TASK —
Below are entries to examine: work out how many lines contain the word "styles", and give only that number.

Extracted data entries:
________________
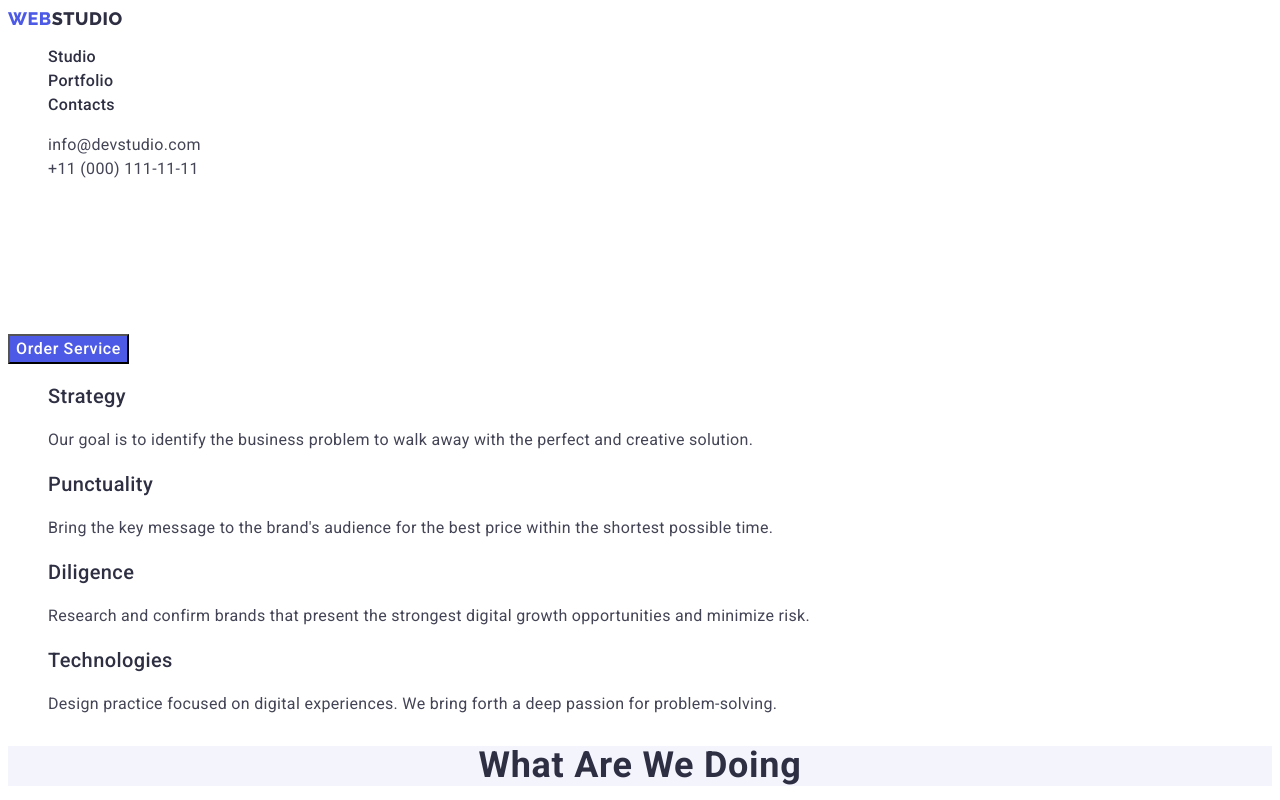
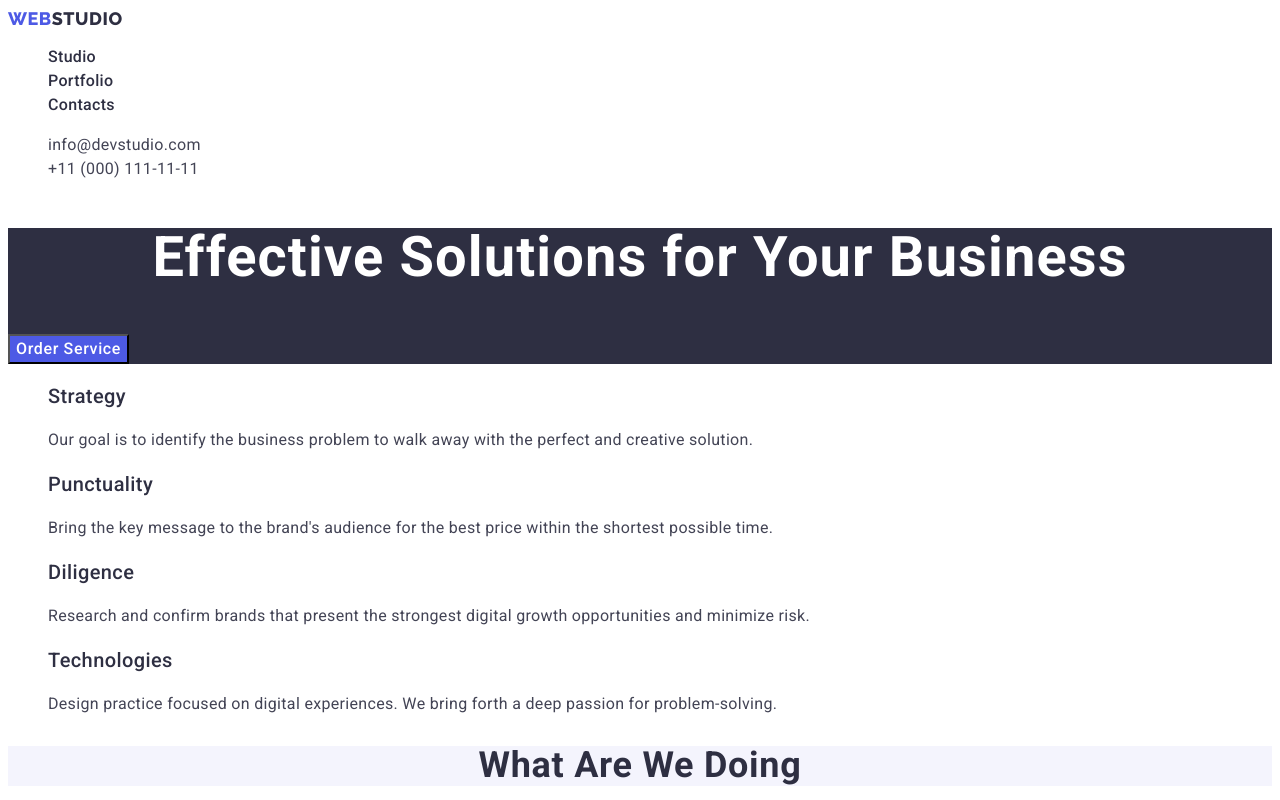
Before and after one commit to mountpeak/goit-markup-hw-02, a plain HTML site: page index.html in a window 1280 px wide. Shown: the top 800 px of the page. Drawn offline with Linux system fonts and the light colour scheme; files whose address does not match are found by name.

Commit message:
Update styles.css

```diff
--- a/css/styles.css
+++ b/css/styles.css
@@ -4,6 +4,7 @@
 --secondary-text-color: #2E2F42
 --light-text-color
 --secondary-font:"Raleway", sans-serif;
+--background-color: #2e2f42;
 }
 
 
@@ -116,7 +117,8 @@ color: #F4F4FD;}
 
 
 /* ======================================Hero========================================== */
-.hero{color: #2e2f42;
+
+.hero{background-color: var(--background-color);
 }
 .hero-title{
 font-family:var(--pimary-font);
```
________________
RESULT —
3